**TASK INSTRUCTIONS**
Your reply should hold every entry below exactly as written and none of the pictures.

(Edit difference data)

%%

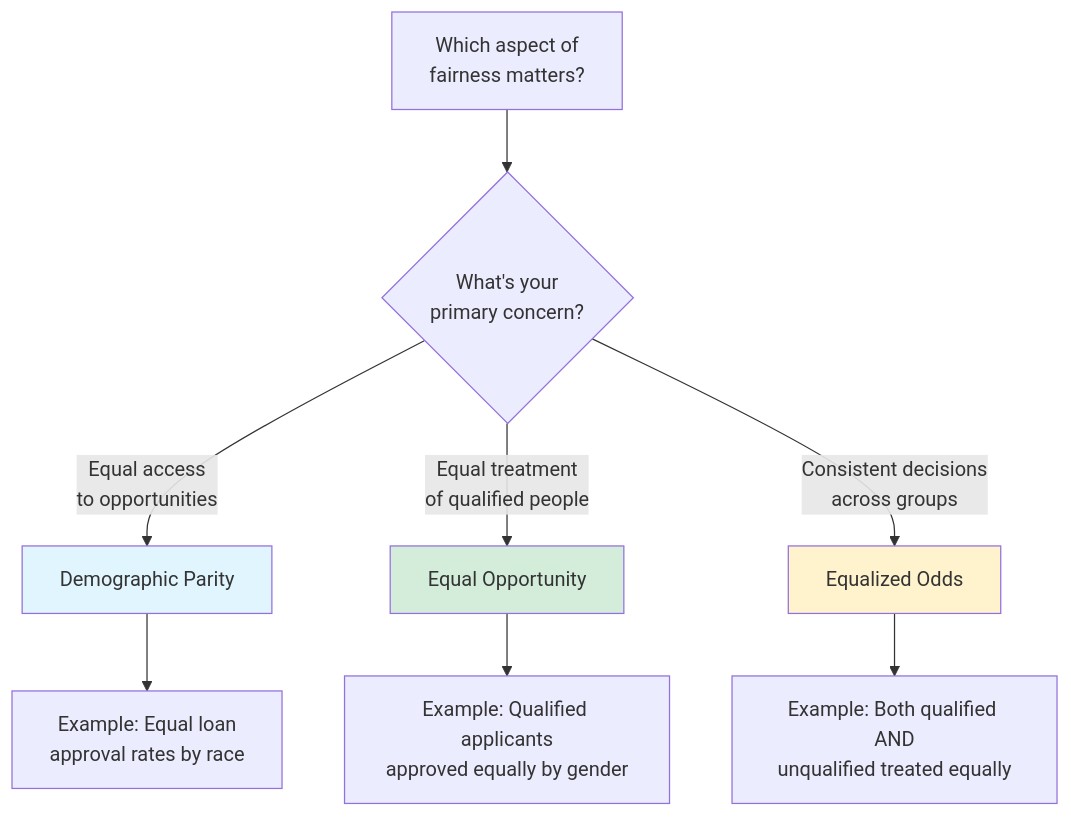
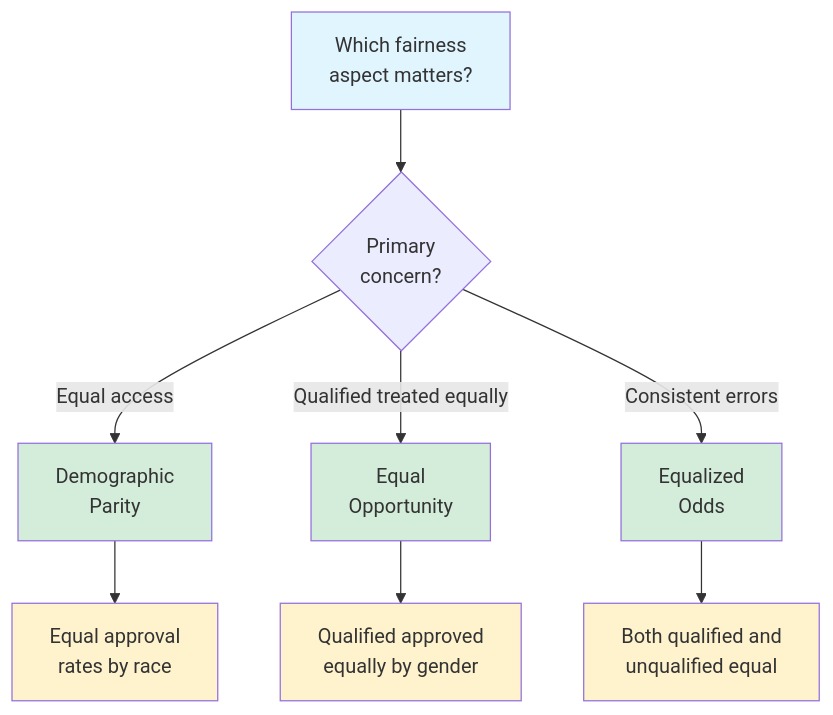
Before and after one commit to asibic/glassalpha: the first of 3 diagrams in site/docs/guides/fairness-101.md, drawn with Mermaid. The commit also changed other lines of this file and 14 other files, not shown here.

````diff
--- a/site/docs/guides/fairness-101.md
+++ b/site/docs/guides/fairness-101.md
@@ -19,16 +19,21 @@
 ```mermaid
 graph TB
-    Start[Which aspect of<br/>fairness matters?] --> Concern{What's your<br/>primary concern?}
+    Start[Which fairness<br/>aspect matters?]
+    Start --> Concern{Primary<br/>concern?}
 
-    Concern -->|Equal access<br/>to opportunities| DP[Demographic Parity]
-    Concern -->|Equal treatment<br/>of qualified people| EO[Equal Opportunity]
-    Concern -->|Consistent decisions<br/>across groups| EOdds[Equalized Odds]
+    Concern -->|Equal access| DP[Demographic<br/>Parity]
+    Concern -->|Qualified treated equally| EO[Equal<br/>Opportunity]
+    Concern -->|Consistent errors| EOdds[Equalized<br/>Odds]
 
-    DP --> DPEx[Example: Equal loan<br/>approval rates by race]
-    EO --> EOEx[Example: Qualified applicants<br/>approved equally by gender]
-    EOdds --> EOddsEx[Example: Both qualified AND<br/>unqualified treated equally]
+    DP --> DPEx[Equal approval<br/>rates by race]
+    EO --> EOEx[Qualified approved<br/>equally by gender]
+    EOdds --> EOddsEx[Both qualified and<br/>unqualified equal]
 
-    style DP fill:#e1f5ff
+    style Start fill:#e1f5ff
+    style DP fill:#d4edda
     style EO fill:#d4edda
-    style EOdds fill:#fff3cd
+    style EOdds fill:#d4edda
+    style DPEx fill:#fff3cd
+    style EOEx fill:#fff3cd
+    style EOddsEx fill:#fff3cd
 ```
````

%%

**ANSWER BOX**
Before and after one commit to asibic/glassalpha: the first of 3 diagrams in site/docs/guides/fairness-101.md, drawn with Mermaid. The commit also changed other lines of this file and 14 other files, not shown here.

````diff
--- a/site/docs/guides/fairness-101.md
+++ b/site/docs/guides/fairness-101.md
@@ -19,16 +19,21 @@
 ```mermaid
 graph TB
-    Start[Which aspect of<br/>fairness matters?] --> Concern{What's your<br/>primary concern?}
+    Start[Which fairness<br/>aspect matters?]
+    Start --> Concern{Primary<br/>concern?}
 
-    Concern -->|Equal access<br/>to opportunities| DP[Demographic Parity]
-    Concern -->|Equal treatment<br/>of qualified people| EO[Equal Opportunity]
-    Concern -->|Consistent decisions<br/>across groups| EOdds[Equalized Odds]
+    Concern -->|Equal access| DP[Demographic<br/>Parity]
+    Concern -->|Qualified treated equally| EO[Equal<br/>Opportunity]
+    Concern -->|Consistent errors| EOdds[Equalized<br/>Odds]
 
-    DP --> DPEx[Example: Equal loan<br/>approval rates by race]
-    EO --> EOEx[Example: Qualified applicants<br/>approved equally by gender]
-    EOdds --> EOddsEx[Example: Both qualified AND<br/>unqualified treated equally]
+    DP --> DPEx[Equal approval<br/>rates by race]
+    EO --> EOEx[Qualified approved<br/>equally by gender]
+    EOdds --> EOddsEx[Both qualified and<br/>unqualified equal]
 
-    style DP fill:#e1f5ff
+    style Start fill:#e1f5ff
+    style DP fill:#d4edda
     style EO fill:#d4edda
-    style EOdds fill:#fff3cd
+    style EOdds fill:#d4edda
+    style DPEx fill:#fff3cd
+    style EOEx fill:#fff3cd
+    style EOddsEx fill:#fff3cd
 ```
````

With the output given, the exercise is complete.